Contractors get rich off U.S. wars

US contracts in Iraq and Afghanistan more than doubled from 2004 to 2006 to over 25 billion dollars but government oversight of the firms involved has slackened, a watchdog group said Monday.

“While the billions of dollars involved and the complexity of these war-related contracts has only grown, the lack of oversight has been staggering,” said Bill Buzenberg, head of the Center for Public Integrity.

The study by the independent center said government outsourcing for the two war theaters was marred by issues such as a lack of competitive bidding, missing contracts and unidentified companies.

The construction and services company KBR, formally known as Kellogg, Brown and Root and a subsidiary of oil-services giant Halliburton until April, topped the list with more than 16 billion dollars in US contracts from 2004 to 2006.

Halliburton was led from 1995 to 2000 by Vice President Dick Cheney, one of the most hawkish voices in the administration of President George W. Bush in the run-up to the 2003 invasion of Iraq.

DynCorp International, a provider of private security services to State Department personnel, was a distant second with 1.8 billion dollars in contracts.

Washington Group International, a rival to KBR in building and engineering, was third with just over one billion dollars.

Blackwater, whose security guards were accused of opening fire indiscriminately on Iraqi civilians in a deadly September incident in Baghdad, ranked 12th with 485 million dollars in contracts.

Just ahead of Blackwater was First Kuwaiti General Trading and Contracting, which has been accused of holding foreign laborers against their will to help build the new US embassy in Baghdad.
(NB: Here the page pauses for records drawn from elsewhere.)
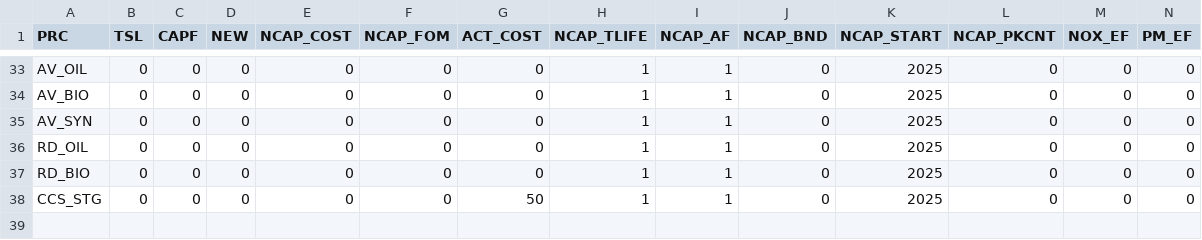
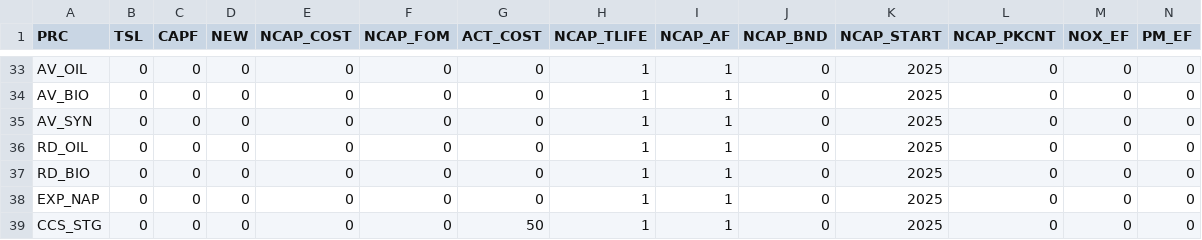
Before and after one commit to michaelserikov/sweden-biomass-times-mini, a CSV file: data/processes.csv, drawn as a sheet; only a part is shown, gaps mark what is left out; rows hold the shown columns only; the diff names each change by its address in the sheet, - before the commit and + after, or states it on an @@ line.

```diff
--- a/data/processes.csv
+++ b/data/processes.csv
+row 38: EXP_NAP | 0 | 0 | 0 | 0 | 0 | 0 | 1 | 1 | 0 | 2025 | 0 | 0 | 0
```
Also changed, not shown: data/flows.csv, data/sources.csv, 5 other files.
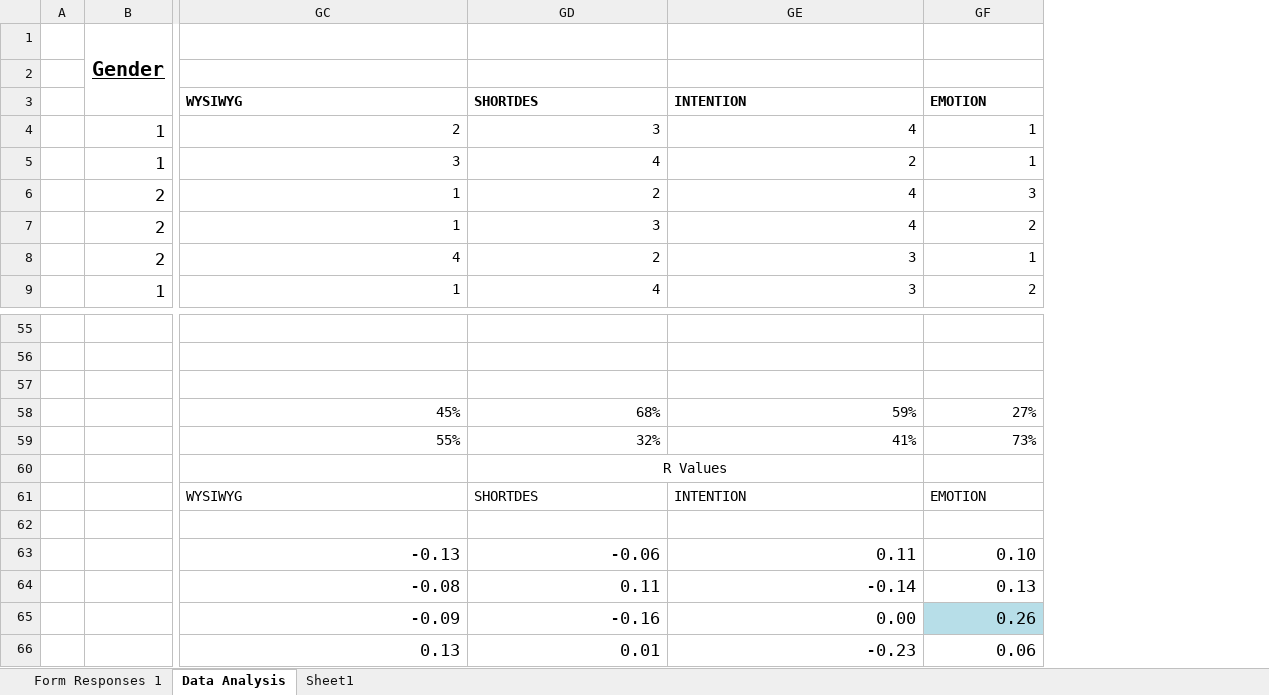
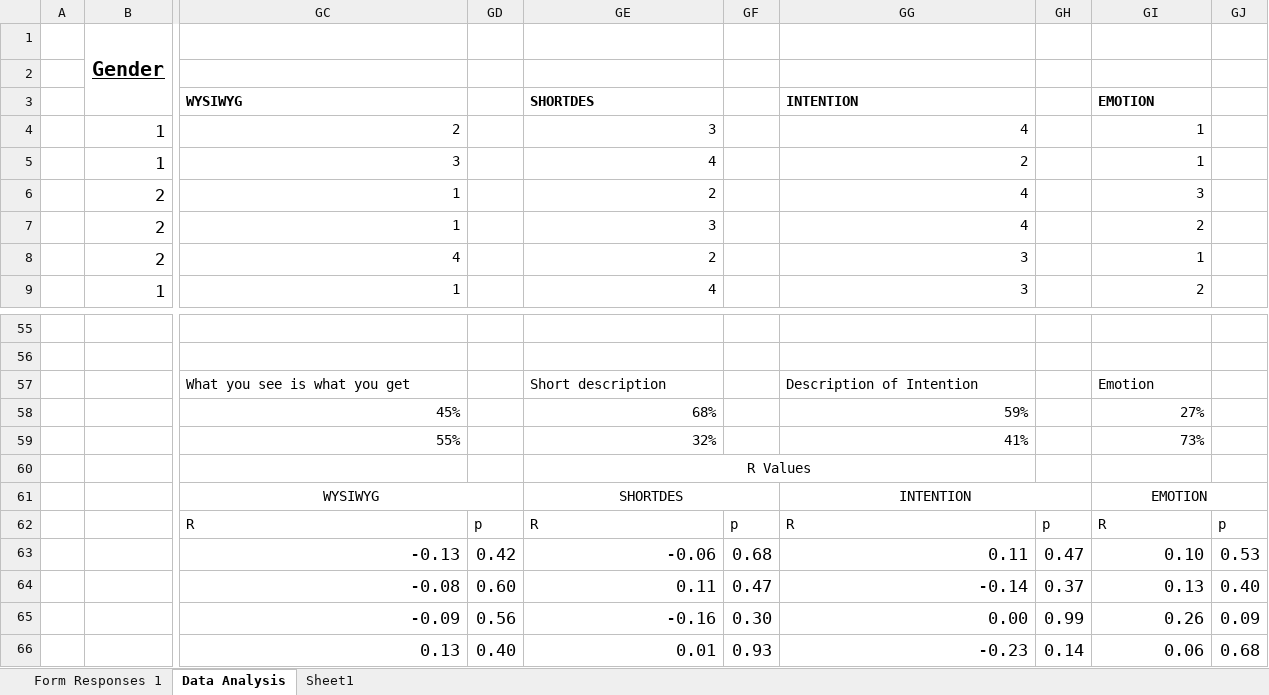
Before and after one commit to hannahjgb/GlassHouses, an Excel workbook: Masters Project Data.xlsx, sheet Data Analysis, drawn as a sheet; only a part is shown, gaps mark what is left out; values as stored, in another font and other column widths than the file's, no borders; charts and pictures not drawn; addresses are those after the commit; the diff names each change by its address in the sheet, - before the commit and + after, or states it on an @@ line.

```diff
--- a/Masters Project Data.xlsx (sheet Data Analysis)
+++ b/Masters Project Data.xlsx (sheet Data Analysis)
+column GD, rows 62-66: p | 0.42 | 0.60 | 0.56 | 0.40
+column GF, rows 62-66: p | 0.68 | 0.47 | 0.30 | 0.93
+column GH, rows 62-66: p | 0.47 | 0.37 | 0.99 | 0.14
+column GJ, rows 62-66: p | 0.53 | 0.40 | 0.09 | 0.68
-GC57: (empty)
+GC57: What you see is what you get
-GE57: (empty)
+GE57: Short description
-GG57: (empty)
+GG57: Description of Intention
-GI57: (empty)
+GI57: Emotion
-GC61 alignment: left
+GC61 alignment: center
+GC61:GD61 merged
-GE61 alignment: left
+GE61 alignment: center
+GE61:GF61 merged
-GG61 alignment: left
+GG61 alignment: center
+GG61:GH61 merged
-GI61 alignment: left
+GI61 alignment: center
+GI61:GJ61 merged
-GC62: (empty)
+GC62: R
-GE62: (empty)
+GE62: R
-GG62: (empty)
+GG62: R
-GI62: (empty)
+GI62: R
-GI65 fill: #B7DEE8
+GI65 fill: none
```
Also changed, not shown: sheet Sheet1, sheet Form Responses 1, formulas that keep their value, 7 other files.
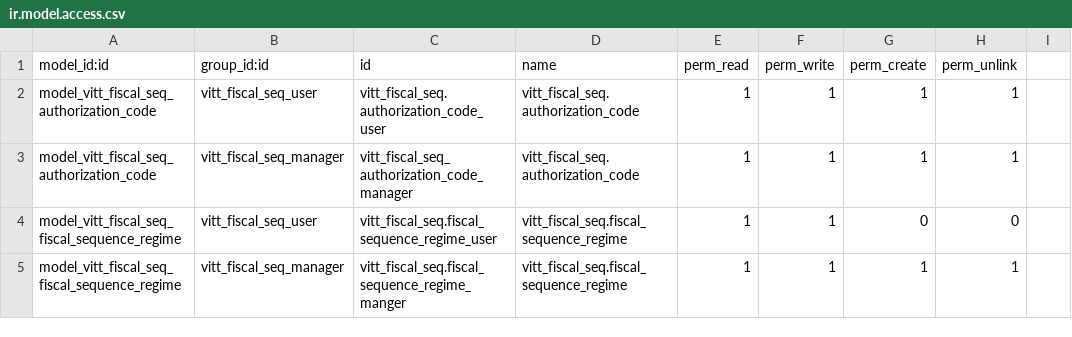
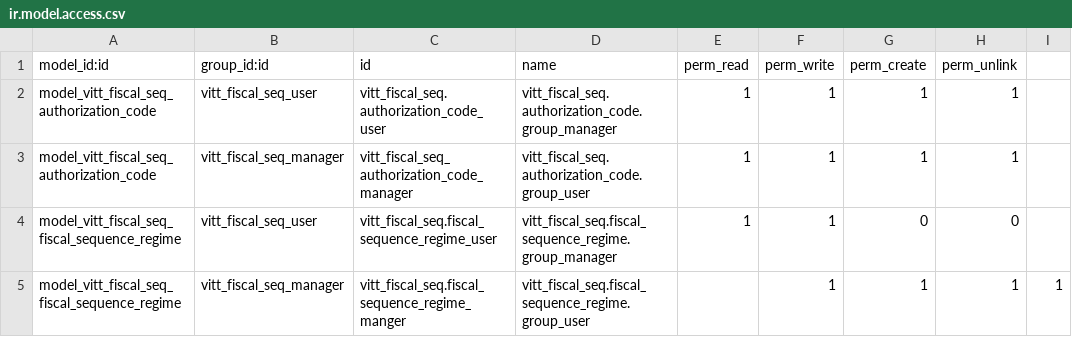
Before and after one commit to jeffreybcastro/odoo12, a CSV file: vitt_fiscal_seq/security/ir.model.access.csv, drawn as a sheet.

```diff
--- a/vitt_fiscal_seq/security/ir.model.access.csv
+++ b/vitt_fiscal_seq/security/ir.model.access.csv
@@ -1,5 +1,5 @@
 model_id:id,group_id:id,id,name,perm_read,perm_write,perm_create,perm_unlink
-model_vitt_fiscal_seq_authorization_code,vitt_fiscal_seq_user,vitt_fiscal_seq.authorization_code_user,vitt_fiscal_seq.authorization_code,1,1,1,1
-model_vitt_fiscal_seq_authorization_code,vitt_fiscal_seq_manager,vitt_fiscal_seq_authorization_code_manager,vitt_fiscal_seq.authorization_code,1,1,1,1
-model_vitt_fiscal_seq_fiscal_sequence_regime,vitt_fiscal_seq_user,vitt_fiscal_seq.fiscal_sequence_regime_user,vitt_fiscal_seq.fiscal_sequence_regime,1,1,0,0
-model_vitt_fiscal_seq_fiscal_sequence_regime,vitt_fiscal_seq_manager,vitt_fiscal_seq.fiscal_sequence_regime_manger,vitt_fiscal_seq.fiscal_sequence_regime,1,1,1,1
+model_vitt_fiscal_seq_authorization_code,vitt_fiscal_seq_user,vitt_fiscal_seq.authorization_code_user,vitt_fiscal_seq.authorization_code.group_manager,1,1,1,1
+model_vitt_fiscal_seq_authorization_code,vitt_fiscal_seq_manager,vitt_fiscal_seq_authorization_code_manager,vitt_fiscal_seq.authorization_code.group_user,1,1,1,1
+model_vitt_fiscal_seq_fiscal_sequence_regime,vitt_fiscal_seq_user,vitt_fiscal_seq.fiscal_sequence_regime_user,vitt_fiscal_seq.fiscal_sequence_regime.group_manager,1,1,0,0
+model_vitt_fiscal_seq_fiscal_sequence_regime,vitt_fiscal_seq_manager,vitt_fiscal_seq.fiscal_sequence_regime_manger,vitt_fiscal_seq.fiscal_sequence_regime.group_user,,1,1,1,1
```
Also changed, not shown: 1 other file.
The firm denies the charge.

Topping KBR’s haul, 20.4 billion dollars was awarded for services from “unidentified foreign entities” not identified in US government contracts.

The Center for Public Integrity, which says it is a non-partisan group that investigates major public issues, said it was seeking more information on those contracts through the Freedom of Information Act.

The group said that 31 of the contractors on the top 100 list were foreign, including 12 from Turkey.

Overall, US government contracts for work in Iraq and Afghanistan have grown from 11 billion dollars in 2004 to almost 17 billion in 2005 and more than 25 billion last year, the study said.

The center quoted US Comptroller General David Walker as saying, in an interview for the study, that there were particular problems with lack of oversight for military contracting.

“We have identified about 15 systemic, longstanding acquisition and contracting problems that exist within the Defense Department — which is the single biggest contractor within the US government — that we are still not making enough progress on,” he said.

One official inquiry by the Special Inspector General for Iraq Reconstruction found that the State Department was unable to say what it was receiving for much of the money given to DynCorp.


  1. Caine

    I’m shocked! SHOCKED I tell you! Who wouldda thunk it?


    It’s a cryin’ shame that we weren’t warned about this, what, in 1961 was it?

  2. Sandra Price

    I remember a time when it was unethical to make a profit on any war. Many new corporations were given defense contracts and the budget from D.C. was available for all to see how the money was allocated.

    In Vietnam this seems to have changed and I worked for a division of RAND in Santa Monica and saw the government purchase orders costing the tax payers outrageous costs of anything needed for our soldiers. I questioned the chief buyer of this stuff and he shrugged and told me we had to buy from the list that was sent from the Defense Department. It was so obvious that the charges for this equipment was 4 to 5 times higher than what we employees paid at our local stores.

    I remember one announcement that showed that toilet seats purchased on government contracts were 300 to 400 dollars each. It then became obvious why even the purchasing department had to be cleared for Secret classification and we were told not to say a word about anything we saw passing our desks.

    I was not pleased with the Vietnam war anyway and to see how the tax payers were scammed made me sick and I quit my job. Someone finally let the media in on this terrible cost of items and I remember being worried that they might have thought I did it because I was the only one in the department who was concerned.

    It was at this time that the government itself started manufactuing clothing for the women army corps. Bras cost the tax payers hundreds of dollars each and nobody gave a damn.

    American ethics are not above making fortunes from the tax payers when we are at war. I began writing to my Congressman at that time and never received an answer. These mercenary contractors are costing us three times what could be done through bids but these contracts are set for life in their greedy schemes.

    It is time for an overhaul of all this mess but we cannot do it during war times and nobody is interested during times of peace. We must not kid ourselves that when the Democrats are in office they too will hand out these contracts to their friends as that is how the system works.